The European supervisors in charge of the protection of personal data called on the European Union to amend its legislation to totally ban the use of artificial intelligence technologies such as facial recognition to identify people in public places.
They consider it to pose “an extremely high risk” to privacy.
Your opinion is only an opinion without legal value nor is it mandatory but the European Commission will hardly be able to turn a deaf ear.
The ‘European Data Protection Supervisor’ and the ‘European Data Protection Board’ signed a joint statement in which they explain that the use of facial recognition technology in public “would mean the end of anonymity in those public places.”
They added that “applications such as face recognition in director interfere with fundamental rights and freedoms to such an extent that they question the essence of those rights and freedoms ”.
According to European regulators, facial recognition in public places violates individual freedoms. Photo: REUTERS
Discrimination based on ethnicity, gender and sexual orientation
Your statement calls for a “blanket ban” to the use of artificial intelligence for “facial recognition, identification of fingerprints, DNA, voices or any other biometric or behavioral signal and in any context”.
The prohibition they demand would also include that the authorities use artificial intelligence to “categorize individuals based on their ethnicity, gender, sexual oriental or politics.”
The “European Data Protection Supervisor” is the authority responsible for ensuring that the institutions of the European Union comply with the European regulations on Data Protection.
Message to governments
The ‘European Data Protection Board’ is the network of national data protection regulators. The document is officially intended for the European Commission but it will also be read by governments. The Commission published in April its proposal for a regulation to regulate artificial intelligence.
This proposal does not totally prohibit the use of these technologies to identify people in public places.
Thus, the proposal of the European Executive yes includes exceptions that would allow facial recognition to be used in some situations, like in the search for missing children, in terrorist threats or to locate people who are suspected of having committed a crime.
Facial recognition techniques are already used in some places and generate controversy. Photo: The New York Times
The two data protection organizations also ensure in their statement that “displaying remote biometric identification in spaces accessible to the public means the end of anonymity in those spaces.”
And he remarks that “a general ban on the use of facial recognition in public areas is the starting point if we want to preserve our freedoms and create a legal framework for artificial intelligence that is based on respect for the human being.”
The European Commission has already reacted to the request for a general ban on the use of these technologies in public.
He said that he “takes note” of the opinion of data protection supervisors but that his proposal “offers sufficient protection and limits the use of these systems to the minimum strictly necessary.”
The Commission’s proposal is pending.
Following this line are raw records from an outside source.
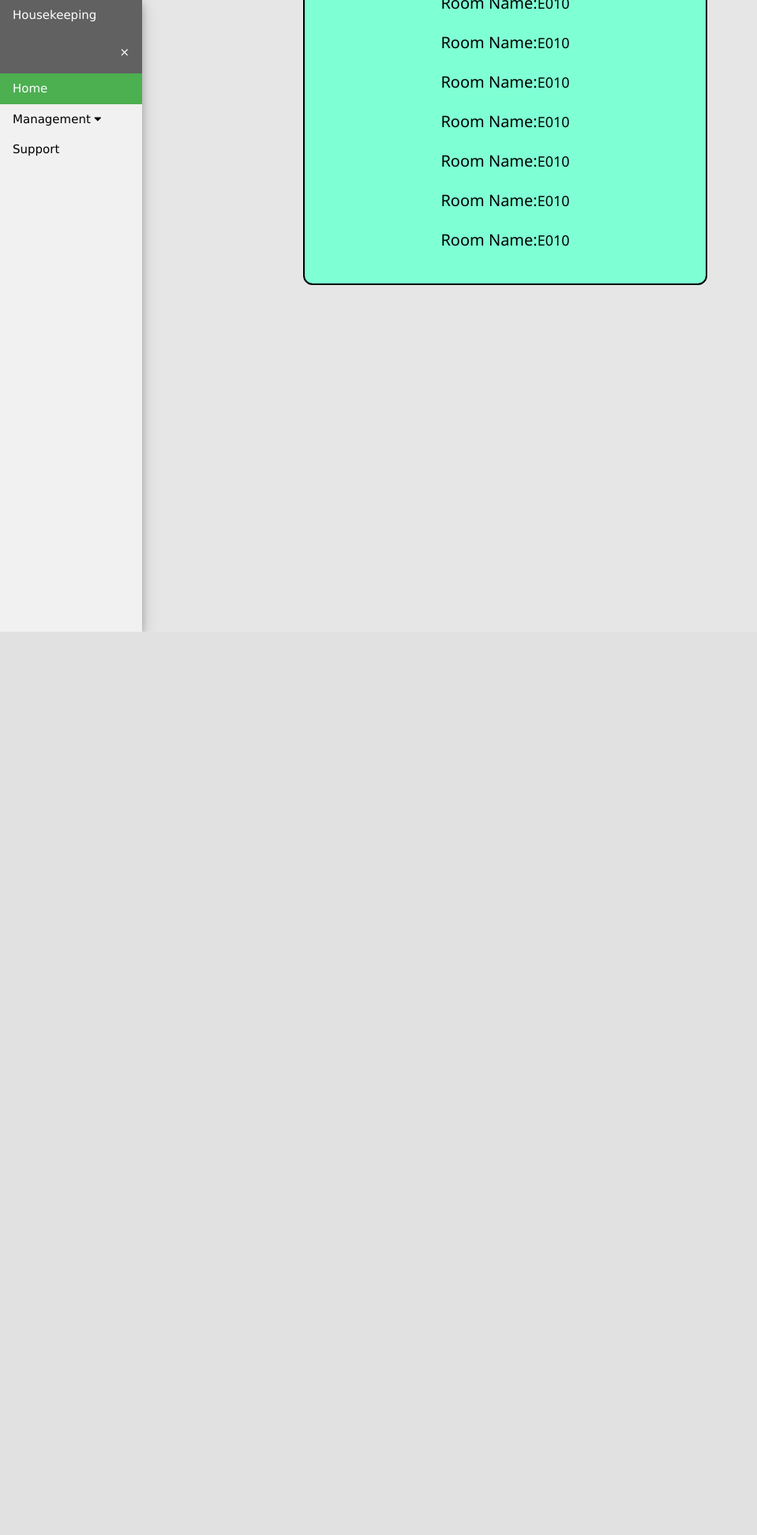
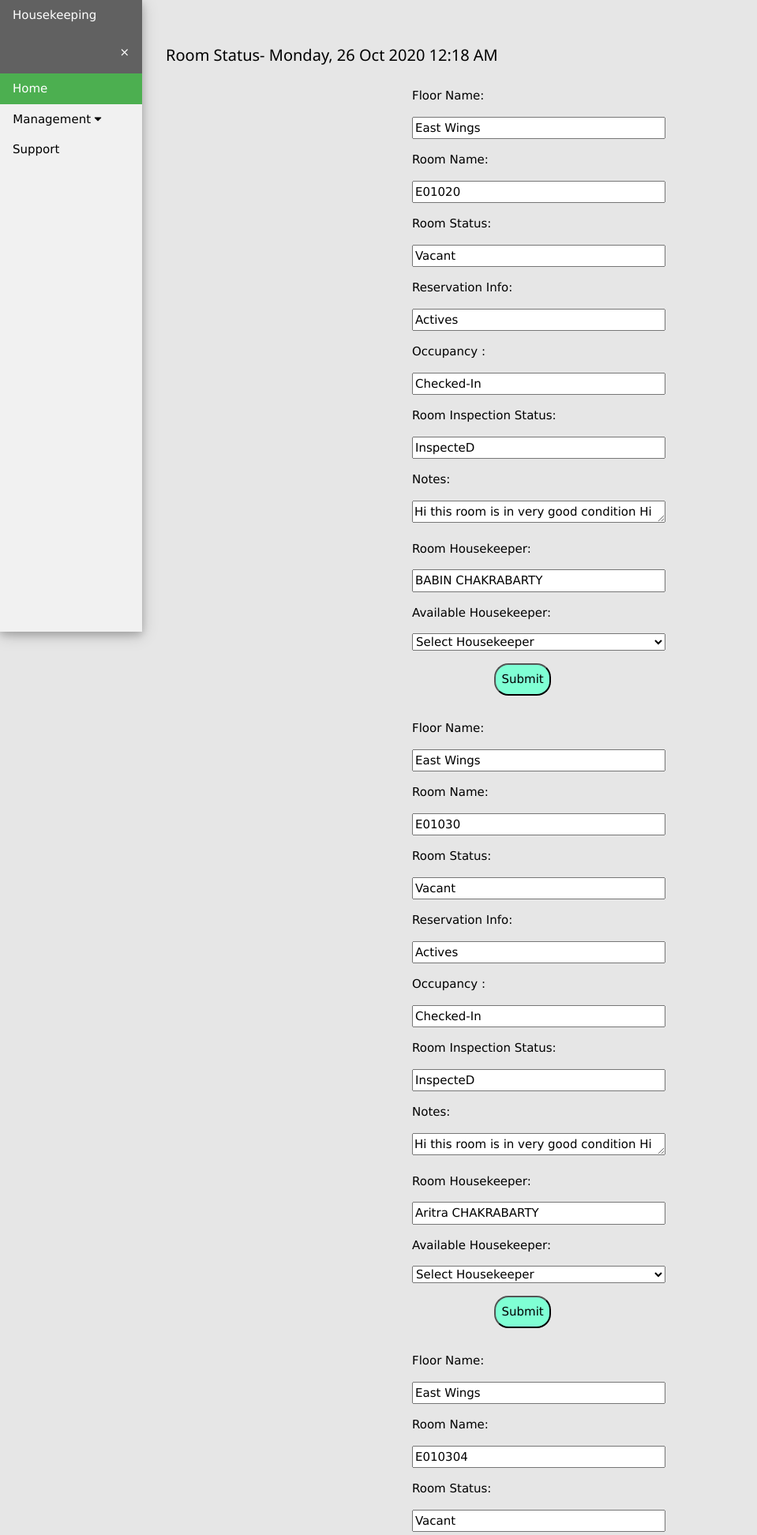
Before and after one commit to shuvra-matrix/-Housekeeping-Management-System-in-the-Hospitality-Industry, a Django app: template hms/templates/admins/room_manage.html in a window 1280 px wide. Shown: the top 1944 px of the page at 79% size, without its empty margins (0-959 px from the left). Before the commit the page ends 800 px from the top, so only its background shows below. Run offline with Django 3.2, Linux system fonts and the light colour scheme; the template is opened without the code that fills it: values that come from a table or form of the project are taken from there, others are empty; data comes from the database, SQL or seed files in the repository; both versions use the stored data as it was after the commit.

Commit message:
add room-mamage page and display all details in room_status page

```diff
--- a/hms/static/css/style.css
+++ b/hms/static/css/style.css
@@ -29,7 +29,7 @@ body{
 /* room status */
 
 .room_main{
-    margin: 3rem 6rem;
+    margin: 3rem 3rem;
 }
 
 table,
@@ -72,31 +72,37 @@ th{
 /* room manage pop-up */
 
 .main_div_manage{
-    position: relative;
-    width: 40%;
-    bottom: 249px;
-    margin: 6rem  auto;
+
+    margin: 1rem  auto;
     padding: 2rem;
-    border: 2px solid black;
-    background-color: aquamarine;
-    border-radius: 12px;
 
 }
 
 .sub_div_manage{
     display: flex;
-    flex-direction:row;
-    justify-content: center;
-    align-items: center;
+    flex-direction:column;
+
+    width: 40%;
+    margin: auto;
+}
+
+.sp_sub{
+    padding-right: 1rem;
+}
+
+.input_class{
+    width: 80%;
+}
+
+.button_class{
+    position: relative;
+    width: 50%;
+    margin: 1rem auto;
 
 }
-
-
-.clicked{
-    position: absolute;
-    top: 3px;
-    right: 13px;
+.button{
+    background-color: aquamarine;
+    padding: .5rem;
+    border-radius: 18px;
 }
-
-
 /* room manage pop-up closed */
--- a/hms/templates/admins/room_manage.html
+++ b/hms/templates/admins/room_manage.html
@@ -1,84 +1,105 @@
 {% extends 'admins/header.html' %}
 {% block body_block %}
 
-<div id="main" style="overflow: hidden;">
+<div id="main" style="overflow: hidden; margin-left: 180px;">
     <div class="w3-container w3-display-container">
             <span title="open Sidebar" style="display: none;" id="openNav" class="w3-button w3-transparent w3-display-topleft w3-xlarge" onclick="w3_open()">☰</span>
-             <h3 class="h3" style="position:fixed;top:36px;">Manage Room</h3>
-             <h3 style="margin-left: 6rem;" >Click</h3>
+
     </div>
-
+{% if room_data %}
     <div class="main_div_manage">
-
+        <div class="">
+            <h4>Room Status- Monday, 26 Oct 2020 12:18 AM</h4>
+        </div>
+      {% for room in room_data %}
         <div class="sub_div_manage">
-            <div class="">
-                <h4>Room Name:</h4>
+            <div class="sp_sub">
+                <p>Floor Name: </p>
             </div>
-            <div class="">
-                <h5>E010</h5>
+            <div class="sp_sub">
+                <input class="input_class" type="text" value="{{room.room_id.floor_id.floor_name}}" readonly>
             </div>
         </div>
         <div class="sub_div_manage">
-            <div class="">
-                <h4>Room Name:</h4>
+            <div class="sp_sub">
+                <p>Room Name:</p>
             </div>
-            <div class="">
-                <h5>E010</h5>
+            <div class="sp_sub">
+                <input class="input_class" type="text" value="{{room.room_id.room_name}}" readonly>
+
             </div>
         </div>
         <div class="sub_div_manage">
-            <div class="">
-                <h4>Room Name:</h4>
+            <div class="sp_sub">
+                <p>Room Status:</p>
             </div>
-            <div class="">
-                <h5>E010</h5>
+            <div class="sp_sub">
+                <input class="input_class" type="text" readonly value="{{room.room_status}}">
+
             </div>
         </div>
         <div class="sub_div_manage">
-            <div class="">
-                <h4>Room Name:</h4>
+            <div class="sp_sub">
+                <p>Reservation Info:</p>
             </div>
-            <div class="">
-                <h5>E010</h5>
+            <div class="sp_sub">
+                <input class="input_class" type="text" value="{{room.room_reservation_info}}" readonly>
+
             </div>
         </div>
         <div class="sub_div_manage">
-            <div class="">
-                <h4>Room Name:</h4>
+            <div class="sp_sub">
+                <p>Occupancy :</p>
             </div>
-            <div class="">
-                <h5>E010</h5>
+            <div class="sp_sub">
+                <input class="input_class" type="text" value="{{room.room_occupancy}}" readonly>
             </div>
         </div>
         <div class="sub_div_manage">
-            <div class="">
-                <h4>Room Name:</h4>
+            <div class="sp_sub">
+                <p>Room Inspection Status:</p>
             </div>
-            <div class="">
-                <h5>E010</h5>
+            <div class="sp_sub">
+                <input class="input_class" type="text" value="{{room.room_inspect_status}}" readonly>
             </div>
         </div>
         <div class="sub_div_manage">
-            <div class="">
-                <h4>Room Name:</h3>
+            <div class="sp_sub">
+                <p>Notes:</h3>
             </div>
-            <div class="">
-                <h5>E010</h5>
+            <div class="sp_sub">
+                <textarea class="input_class" name="" id="" cols="40" rows="1">{{room.room_notes}}</textarea>
             </div>
         </div>
         <div class="sub_div_manage">
-            <div class="">
-                <h4>Room Name: </h4>
+            <div class="sp_sub">
+                <p>Room Housekeeper: </p>
             </div>
-            <div class="">
-                <h5>E010</h5>
+            <div class="sp_sub">
+                <input class="input_class" type="text" readonly value="{{room.room_housekeeper.housekeeper_name}}">
             </div>
         </div>
+         <div class="sub_div_manage">
+            <div class="sp_sub">
+                <p>Available Housekeeper:</h3>
+            </div>
+            <div class="sp_sub">
+                <select class="input_class" name="" id="">
+                    <option value="">Select Housekeeper</option>
+                    {% for house in Housekeeper_data %}
+                    <option value="{{house.housekeeper_id}}">{{house.housekeeper_id.housekeeper_name}}</option>
 
-
+                    {% endfor %}
+                </select>
+            </div>
+            <div class="button_class">
+                <button class="button" type="submit">Submit</button>
+            </div>
+        </div>
+        {% endfor %}
 
     </div>
-
+{% endif %}
 
 </div>
 
```
Also changed, not shown: hms/hms_app/views.py (+15 -22 lines), hms/templates/admins/room_status.html (+9 -101 lines), hms/db.sqlite3.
Right now representatives of the European Parliament and governments are negotiating its scope. Brussels understands that it needs this legislation – more or less strict – to allow the development of these technologies and not be left behind in the race led by China and the United States.